> in the Warsaw uprising, is glorified.

The official memorial ceremonies I've seen in Israel include lighting of
nerot neshama, recitings of Kel Malei, eulogies for whole groups of
people, and the passing on of the oral history of the period by
survivors to whomever is listening.  I don't view that as particularly

Of course there are also poetry readings accompanied by mood-appropriate
music performances.  In the official ceremony of the city of Ra'nana, a
small stage set is constructed on the plaza of the Yad LeBanim and
library.  High School and Yeshiva kids, both secular and religious,
stand there all day and read names of people who perished in the Shoah.
They read for 24 hours straight.  Many people who walk by find it a
moving experience.  Naming the numbers, as it were.  I've seen passersby
take the mike and just say the names of the relatives that they lost.

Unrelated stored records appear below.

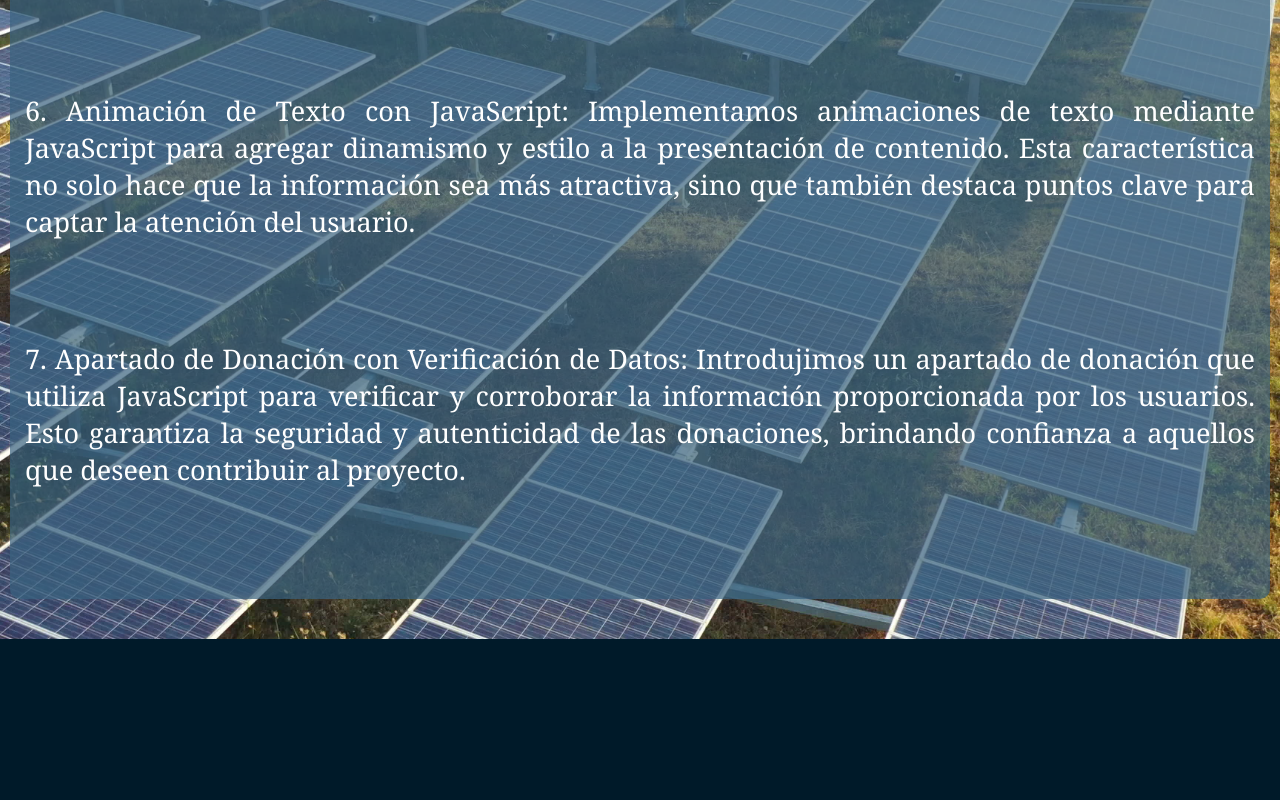
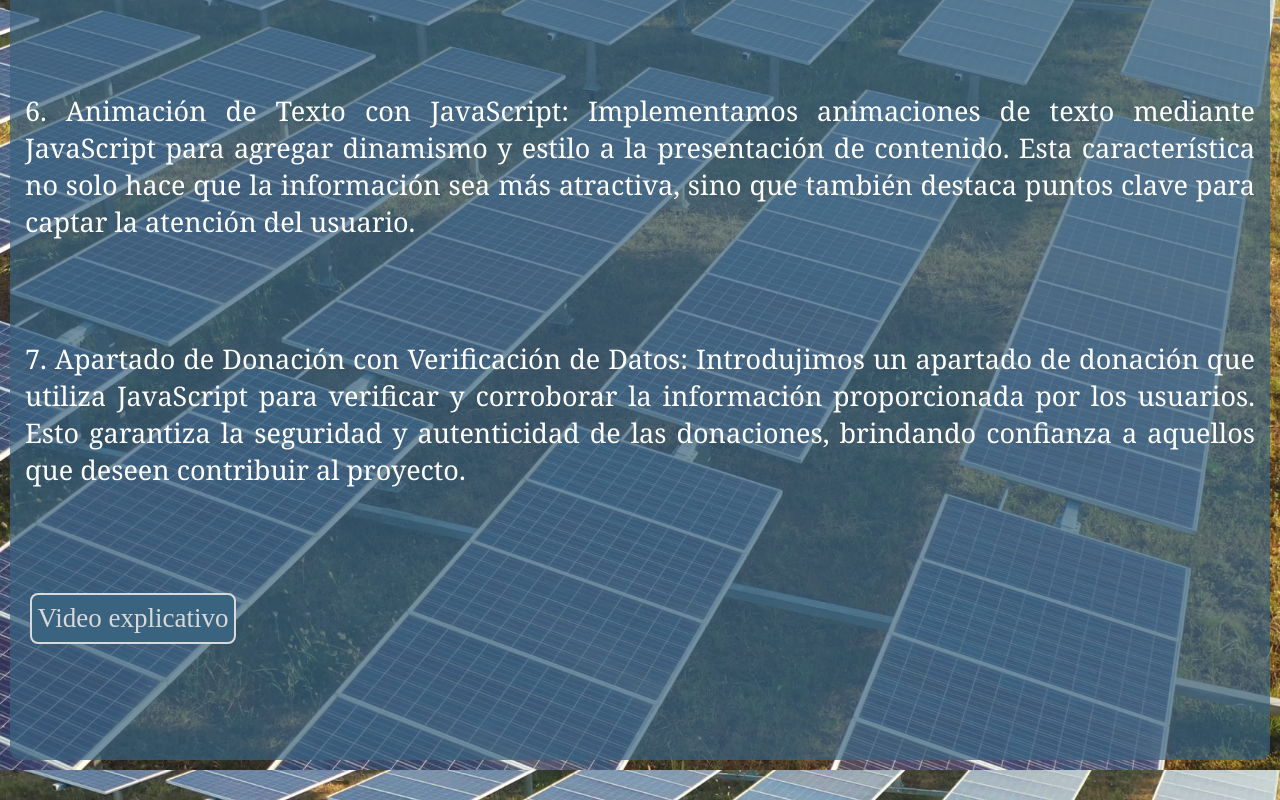
Before and after one commit to Juannp21/STF, a plain HTML site: page Avances.html in a window 1280 px wide. Shown: the part 1630-2430 px from the top of the page. Before the commit the page ends 2269 px from the top, so only its background shows below. Drawn offline with nearby package versions, Linux system fonts and the light colour scheme.

Commit message:
version 1.1

```diff
--- a/Avances.html
+++ b/Avances.html
@@ -53,6 +53,8 @@
                 <p style="margin-top: 100px; margin-bottom: 100px;">6. Animación de Texto con JavaScript: Implementamos animaciones de texto mediante JavaScript para agregar dinamismo y estilo a la presentación de contenido. Esta característica no solo hace que la información sea más atractiva, sino que también destaca puntos clave para captar la atención del usuario.</p>
 
                 <p style="margin-top: 100px; margin-bottom: 100px;">7. Apartado de Donación con Verificación de Datos: Introdujimos un apartado de donación que utiliza JavaScript para verificar y corroborar la información proporcionada por los usuarios. Esto garantiza la seguridad y autenticidad de las donaciones, brindando confianza a aquellos que deseen contribuir al proyecto.</p>
+
+                <p style="margin-top: 100px; margin-bottom: 100px;"> <a href="https://youtu.be/KAQdzzNnslk?si=8Iy2LvsQ8BqE20Oo" target="_blank" class="boton11">Video explicativo</a>
             </div>
         </div>
     </main>
```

I'm not sure what you mean by ignoring "Authentic" Jewish heroism.  I'm
not even sure how to define such a term.  But, to make mention of those
who died while trying to defend their own communities doesn't smack of
"kochi v'otzem yadi" to me and I'm not sure why they wouldn't be called

> Traditional Jewish minhagim of saying tehilim and learning mishnaos are
> eschewed in favor of the goyishe minhag of standing for a two minute
> period of silence.

Some of the readings I mentioned above do include the saying of Tehillim.

I've never heard of a siyum mishnayot for Yom HaShoah.  But that is the
fault of we the religious.  If the religious of Israel deny Yom HaShoah
any significance, then all the memorials will be arranged by those far
away from observance and learning.  The result will be the proliferation
of more memorial ceremonies that the religious can mock and
criticize. On the other hand, if more religious Jews get involved in
these ceremonies, the religious content of the memorials will be

As an aside, the 2 minutes of silence may not be a completely "goyishe
minhag".  There are those who connect it to Aharon's silence after the
deaths of Nadav and Avihu, and to Iyov's lack of complaining, initially,
after the death of his children.  Silent acceptance of a tragedy is also
important: as is a crying out to GD via the reciting of Tehillim.

> The Israeli Chief Rabbinate declared Asarah b'Teves to be the official
> mourning day (Yom Ha-Kaddish) for Holocaust victims whose exact yom
> ha-p'tirah is unknown.  However, this has not been adopted by the
> secular establishment, which is interested in maintaining the connection
> to the Warsaw Ghetto uprising.

The Shoah provided some UN delegates with another political reason to
vote in favor of the the partition plan in order to give the Jews their
own haven.  Some religious Jews theologically see the Shoah as evidence
the goyim did not keep their end of a bargain, therebye nullifying the
Jews' promise not to go back to Israel en masse.  Still, seeking meaning
from the event and lessons for the future are incredibly difficult
tasks.  It becomes a little more tractable for some people when a
connection is made to those who died trying to defend and save other

The army is very very important in a country that is surrounded by
enemies and outnumbered 10 to 1.  It is only natural for a society that
so values its army to seek out role models for it from earlier periods
in our history.  The ghetto uprisings provide such models, even though
they were, technically, as unsuccessful as those in Massada, Beitar,
etc.  But the spirit they showed in defending their fellow Jews, their
total dedication to Am Yisrael, is part of what is honored on Yom
HaShoah vhaGvurah.



End of Volume 26 Issue 64